» **DATA TO EXAMINE**:
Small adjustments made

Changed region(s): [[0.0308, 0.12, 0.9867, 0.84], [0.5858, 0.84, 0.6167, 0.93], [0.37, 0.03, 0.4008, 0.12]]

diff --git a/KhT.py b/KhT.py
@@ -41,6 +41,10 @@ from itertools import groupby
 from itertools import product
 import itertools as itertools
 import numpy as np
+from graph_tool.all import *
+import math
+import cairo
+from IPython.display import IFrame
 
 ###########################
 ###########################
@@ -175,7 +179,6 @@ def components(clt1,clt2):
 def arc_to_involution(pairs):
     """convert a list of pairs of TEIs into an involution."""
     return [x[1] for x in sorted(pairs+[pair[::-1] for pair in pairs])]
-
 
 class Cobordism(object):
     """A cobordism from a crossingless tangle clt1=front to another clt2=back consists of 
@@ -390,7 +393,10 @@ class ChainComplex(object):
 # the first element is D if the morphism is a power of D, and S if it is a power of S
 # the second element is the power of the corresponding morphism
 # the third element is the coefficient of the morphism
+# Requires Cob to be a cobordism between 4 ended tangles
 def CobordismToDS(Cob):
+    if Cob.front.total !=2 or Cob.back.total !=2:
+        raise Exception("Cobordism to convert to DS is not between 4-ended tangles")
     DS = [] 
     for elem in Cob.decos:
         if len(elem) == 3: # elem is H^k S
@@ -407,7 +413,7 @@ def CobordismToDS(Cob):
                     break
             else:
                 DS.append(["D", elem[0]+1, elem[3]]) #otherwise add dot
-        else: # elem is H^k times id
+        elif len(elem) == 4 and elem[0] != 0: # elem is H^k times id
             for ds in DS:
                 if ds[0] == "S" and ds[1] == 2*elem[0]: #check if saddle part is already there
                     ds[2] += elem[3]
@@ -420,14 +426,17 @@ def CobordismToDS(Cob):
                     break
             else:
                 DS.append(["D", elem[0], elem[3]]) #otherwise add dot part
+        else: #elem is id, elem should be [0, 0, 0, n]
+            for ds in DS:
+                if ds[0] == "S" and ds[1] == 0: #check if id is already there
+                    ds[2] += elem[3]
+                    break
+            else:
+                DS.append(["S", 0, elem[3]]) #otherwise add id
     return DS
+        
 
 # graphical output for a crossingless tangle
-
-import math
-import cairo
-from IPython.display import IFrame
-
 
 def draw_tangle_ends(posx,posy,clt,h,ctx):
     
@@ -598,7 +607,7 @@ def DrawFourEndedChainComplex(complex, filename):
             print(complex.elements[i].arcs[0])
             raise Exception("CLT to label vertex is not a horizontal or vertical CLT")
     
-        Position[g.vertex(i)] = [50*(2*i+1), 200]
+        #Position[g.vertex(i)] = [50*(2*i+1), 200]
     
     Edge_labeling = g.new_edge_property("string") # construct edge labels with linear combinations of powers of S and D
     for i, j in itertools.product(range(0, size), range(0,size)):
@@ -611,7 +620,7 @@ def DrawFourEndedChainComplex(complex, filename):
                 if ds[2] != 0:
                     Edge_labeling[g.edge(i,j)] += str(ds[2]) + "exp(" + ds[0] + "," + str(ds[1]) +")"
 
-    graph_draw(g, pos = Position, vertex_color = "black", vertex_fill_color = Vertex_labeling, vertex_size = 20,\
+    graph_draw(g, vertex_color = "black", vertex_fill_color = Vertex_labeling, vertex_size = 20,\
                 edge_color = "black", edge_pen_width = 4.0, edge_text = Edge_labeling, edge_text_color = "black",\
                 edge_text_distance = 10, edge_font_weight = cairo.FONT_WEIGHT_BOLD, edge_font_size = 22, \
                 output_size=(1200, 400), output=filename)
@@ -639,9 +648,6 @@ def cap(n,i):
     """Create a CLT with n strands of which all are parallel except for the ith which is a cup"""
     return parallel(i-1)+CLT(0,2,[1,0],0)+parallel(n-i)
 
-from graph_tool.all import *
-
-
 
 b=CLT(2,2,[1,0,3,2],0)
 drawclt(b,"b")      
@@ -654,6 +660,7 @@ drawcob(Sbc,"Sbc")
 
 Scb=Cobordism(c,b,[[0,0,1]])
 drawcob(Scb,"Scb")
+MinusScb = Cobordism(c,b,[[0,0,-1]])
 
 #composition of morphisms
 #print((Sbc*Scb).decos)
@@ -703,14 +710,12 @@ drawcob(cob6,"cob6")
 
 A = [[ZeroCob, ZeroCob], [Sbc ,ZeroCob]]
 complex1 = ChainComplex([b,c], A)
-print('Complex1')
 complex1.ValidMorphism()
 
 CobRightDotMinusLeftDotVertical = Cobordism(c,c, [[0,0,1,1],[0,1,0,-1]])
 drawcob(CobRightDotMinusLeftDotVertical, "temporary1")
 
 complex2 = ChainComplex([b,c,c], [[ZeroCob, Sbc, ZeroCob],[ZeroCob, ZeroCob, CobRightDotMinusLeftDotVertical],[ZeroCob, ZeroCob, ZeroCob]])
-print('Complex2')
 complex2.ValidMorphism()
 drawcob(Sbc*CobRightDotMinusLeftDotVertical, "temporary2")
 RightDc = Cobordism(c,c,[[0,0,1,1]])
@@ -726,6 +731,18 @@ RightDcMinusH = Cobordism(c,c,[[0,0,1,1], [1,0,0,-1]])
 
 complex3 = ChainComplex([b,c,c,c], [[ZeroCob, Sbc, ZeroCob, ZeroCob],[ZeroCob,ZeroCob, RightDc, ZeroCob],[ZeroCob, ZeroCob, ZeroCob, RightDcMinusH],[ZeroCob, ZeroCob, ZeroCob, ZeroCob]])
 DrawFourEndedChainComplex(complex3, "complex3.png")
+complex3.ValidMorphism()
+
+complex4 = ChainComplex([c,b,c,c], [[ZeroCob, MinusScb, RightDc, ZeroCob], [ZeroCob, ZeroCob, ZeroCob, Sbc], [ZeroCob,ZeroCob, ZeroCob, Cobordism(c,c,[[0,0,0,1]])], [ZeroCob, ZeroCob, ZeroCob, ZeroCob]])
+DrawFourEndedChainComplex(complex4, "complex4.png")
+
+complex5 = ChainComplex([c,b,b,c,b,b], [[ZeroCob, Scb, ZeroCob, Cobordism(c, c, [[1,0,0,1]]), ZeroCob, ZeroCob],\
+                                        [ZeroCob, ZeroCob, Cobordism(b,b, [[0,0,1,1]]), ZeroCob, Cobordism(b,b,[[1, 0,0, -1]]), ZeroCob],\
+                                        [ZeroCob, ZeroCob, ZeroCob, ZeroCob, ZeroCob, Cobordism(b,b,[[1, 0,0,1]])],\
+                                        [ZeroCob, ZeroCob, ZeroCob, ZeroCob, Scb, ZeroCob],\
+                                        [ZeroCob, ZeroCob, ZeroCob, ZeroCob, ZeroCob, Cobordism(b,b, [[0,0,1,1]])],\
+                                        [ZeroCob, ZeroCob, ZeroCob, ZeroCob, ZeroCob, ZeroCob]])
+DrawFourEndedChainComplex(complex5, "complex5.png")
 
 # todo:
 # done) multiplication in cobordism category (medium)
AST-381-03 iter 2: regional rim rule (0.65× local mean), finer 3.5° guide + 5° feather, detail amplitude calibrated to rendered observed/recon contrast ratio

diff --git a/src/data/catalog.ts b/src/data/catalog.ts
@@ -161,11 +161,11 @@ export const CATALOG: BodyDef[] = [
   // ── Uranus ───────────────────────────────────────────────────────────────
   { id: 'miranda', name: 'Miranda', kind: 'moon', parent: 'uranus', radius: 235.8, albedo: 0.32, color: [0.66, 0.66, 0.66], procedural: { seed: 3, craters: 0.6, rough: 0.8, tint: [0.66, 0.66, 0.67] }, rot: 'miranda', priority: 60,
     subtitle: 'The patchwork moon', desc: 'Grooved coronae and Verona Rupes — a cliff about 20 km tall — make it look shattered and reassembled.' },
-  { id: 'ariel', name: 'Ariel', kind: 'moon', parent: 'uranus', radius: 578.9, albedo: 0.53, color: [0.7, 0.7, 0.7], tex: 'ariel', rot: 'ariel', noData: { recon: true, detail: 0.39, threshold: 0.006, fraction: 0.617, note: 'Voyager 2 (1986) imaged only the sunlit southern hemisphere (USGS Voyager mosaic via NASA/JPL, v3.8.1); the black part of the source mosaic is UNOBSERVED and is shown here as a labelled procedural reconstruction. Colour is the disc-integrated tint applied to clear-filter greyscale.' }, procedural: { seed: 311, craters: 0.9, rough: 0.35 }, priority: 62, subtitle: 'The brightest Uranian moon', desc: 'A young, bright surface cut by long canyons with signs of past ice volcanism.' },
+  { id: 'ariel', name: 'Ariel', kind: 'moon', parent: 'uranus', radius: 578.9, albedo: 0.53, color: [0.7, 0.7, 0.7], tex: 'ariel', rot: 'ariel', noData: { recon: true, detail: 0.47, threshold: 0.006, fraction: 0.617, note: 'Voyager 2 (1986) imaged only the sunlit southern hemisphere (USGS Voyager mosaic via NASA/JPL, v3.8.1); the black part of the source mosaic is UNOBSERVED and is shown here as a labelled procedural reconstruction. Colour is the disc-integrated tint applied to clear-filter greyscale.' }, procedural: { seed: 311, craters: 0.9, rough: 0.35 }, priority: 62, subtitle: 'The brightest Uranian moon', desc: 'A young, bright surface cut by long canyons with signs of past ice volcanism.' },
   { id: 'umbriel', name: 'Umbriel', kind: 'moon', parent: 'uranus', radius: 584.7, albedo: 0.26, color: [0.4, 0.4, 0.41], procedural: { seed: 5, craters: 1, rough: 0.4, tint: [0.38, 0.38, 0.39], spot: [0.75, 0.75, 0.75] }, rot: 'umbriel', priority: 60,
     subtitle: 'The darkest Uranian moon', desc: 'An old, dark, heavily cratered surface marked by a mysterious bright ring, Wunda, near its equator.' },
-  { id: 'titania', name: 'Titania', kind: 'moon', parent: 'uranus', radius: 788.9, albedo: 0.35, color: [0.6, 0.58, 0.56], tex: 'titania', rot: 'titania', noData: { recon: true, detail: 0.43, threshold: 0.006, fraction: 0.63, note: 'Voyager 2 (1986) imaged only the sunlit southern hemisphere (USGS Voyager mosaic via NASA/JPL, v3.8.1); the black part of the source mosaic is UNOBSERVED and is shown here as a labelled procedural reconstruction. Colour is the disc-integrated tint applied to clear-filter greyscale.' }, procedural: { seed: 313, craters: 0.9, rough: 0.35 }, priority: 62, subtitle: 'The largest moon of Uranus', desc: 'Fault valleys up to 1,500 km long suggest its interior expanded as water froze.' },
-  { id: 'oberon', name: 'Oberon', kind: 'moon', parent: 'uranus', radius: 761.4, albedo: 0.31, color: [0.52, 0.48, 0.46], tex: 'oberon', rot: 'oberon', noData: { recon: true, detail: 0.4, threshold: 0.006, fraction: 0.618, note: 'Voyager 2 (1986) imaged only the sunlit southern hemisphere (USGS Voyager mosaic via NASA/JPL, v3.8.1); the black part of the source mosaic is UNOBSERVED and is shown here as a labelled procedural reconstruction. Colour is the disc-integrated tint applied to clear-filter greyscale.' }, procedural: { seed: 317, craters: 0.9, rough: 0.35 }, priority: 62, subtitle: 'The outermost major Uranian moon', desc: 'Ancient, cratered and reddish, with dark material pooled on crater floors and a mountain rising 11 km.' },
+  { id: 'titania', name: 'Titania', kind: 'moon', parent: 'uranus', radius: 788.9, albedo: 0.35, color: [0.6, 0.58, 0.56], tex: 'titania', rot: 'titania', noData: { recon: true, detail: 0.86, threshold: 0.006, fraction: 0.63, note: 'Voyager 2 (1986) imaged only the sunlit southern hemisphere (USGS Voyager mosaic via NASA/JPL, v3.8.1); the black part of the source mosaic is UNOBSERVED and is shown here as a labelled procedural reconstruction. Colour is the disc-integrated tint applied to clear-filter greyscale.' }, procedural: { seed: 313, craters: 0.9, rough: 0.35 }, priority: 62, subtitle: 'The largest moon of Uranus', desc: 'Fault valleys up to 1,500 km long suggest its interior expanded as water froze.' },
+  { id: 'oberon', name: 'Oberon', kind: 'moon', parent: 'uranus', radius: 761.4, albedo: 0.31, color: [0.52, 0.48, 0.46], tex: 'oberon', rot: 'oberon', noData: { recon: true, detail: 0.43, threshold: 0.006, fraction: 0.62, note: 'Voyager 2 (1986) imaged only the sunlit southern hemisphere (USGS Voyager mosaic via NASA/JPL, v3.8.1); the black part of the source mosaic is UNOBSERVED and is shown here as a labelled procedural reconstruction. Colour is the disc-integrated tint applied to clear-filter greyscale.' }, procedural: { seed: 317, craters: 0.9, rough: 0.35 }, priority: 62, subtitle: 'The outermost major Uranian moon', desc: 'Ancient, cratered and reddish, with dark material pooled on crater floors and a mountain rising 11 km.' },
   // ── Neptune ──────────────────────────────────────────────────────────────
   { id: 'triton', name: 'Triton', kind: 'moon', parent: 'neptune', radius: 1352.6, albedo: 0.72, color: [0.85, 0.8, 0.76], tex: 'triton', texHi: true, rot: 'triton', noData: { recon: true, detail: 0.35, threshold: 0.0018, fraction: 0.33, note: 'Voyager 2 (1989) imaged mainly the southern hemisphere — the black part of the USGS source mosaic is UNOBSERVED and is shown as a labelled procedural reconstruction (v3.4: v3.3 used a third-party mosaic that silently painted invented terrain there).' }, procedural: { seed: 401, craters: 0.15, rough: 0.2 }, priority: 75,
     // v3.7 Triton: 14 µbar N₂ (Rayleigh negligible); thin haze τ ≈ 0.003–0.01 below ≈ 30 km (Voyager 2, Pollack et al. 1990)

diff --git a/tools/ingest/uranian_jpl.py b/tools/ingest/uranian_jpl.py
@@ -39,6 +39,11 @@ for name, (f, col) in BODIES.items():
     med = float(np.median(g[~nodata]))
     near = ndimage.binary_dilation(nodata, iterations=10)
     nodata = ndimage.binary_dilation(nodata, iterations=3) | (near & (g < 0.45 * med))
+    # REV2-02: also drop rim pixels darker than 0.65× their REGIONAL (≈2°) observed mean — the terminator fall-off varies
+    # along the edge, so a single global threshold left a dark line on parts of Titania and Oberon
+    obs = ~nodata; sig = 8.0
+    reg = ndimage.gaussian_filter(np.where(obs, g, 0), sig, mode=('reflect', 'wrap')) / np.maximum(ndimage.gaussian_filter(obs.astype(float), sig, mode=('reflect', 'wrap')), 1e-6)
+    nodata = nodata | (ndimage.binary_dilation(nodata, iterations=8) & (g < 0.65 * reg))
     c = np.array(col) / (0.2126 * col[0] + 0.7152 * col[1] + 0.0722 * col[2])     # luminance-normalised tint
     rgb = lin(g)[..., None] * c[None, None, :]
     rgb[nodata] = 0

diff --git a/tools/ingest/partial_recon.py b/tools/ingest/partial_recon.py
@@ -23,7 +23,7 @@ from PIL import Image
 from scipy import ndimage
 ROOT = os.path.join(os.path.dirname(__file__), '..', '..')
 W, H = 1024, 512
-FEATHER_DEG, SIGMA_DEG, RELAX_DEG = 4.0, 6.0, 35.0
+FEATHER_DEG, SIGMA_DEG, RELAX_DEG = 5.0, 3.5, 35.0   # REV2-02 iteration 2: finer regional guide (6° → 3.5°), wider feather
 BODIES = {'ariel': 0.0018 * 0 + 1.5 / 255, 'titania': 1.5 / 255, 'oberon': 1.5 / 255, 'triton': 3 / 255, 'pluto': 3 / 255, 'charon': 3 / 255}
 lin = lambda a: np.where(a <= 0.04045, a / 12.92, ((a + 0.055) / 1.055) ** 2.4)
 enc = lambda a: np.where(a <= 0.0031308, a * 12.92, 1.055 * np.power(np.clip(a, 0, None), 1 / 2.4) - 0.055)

» **ASSIGNMENT**: Above are the records; copy every line in them that holds the word "between".

» **OUTPUT BELOW**:
+# Requires Cob to be a cobordism between 4 ended tangles
+        raise Exception("Cobordism to convert to DS is not between 4-ended tangles")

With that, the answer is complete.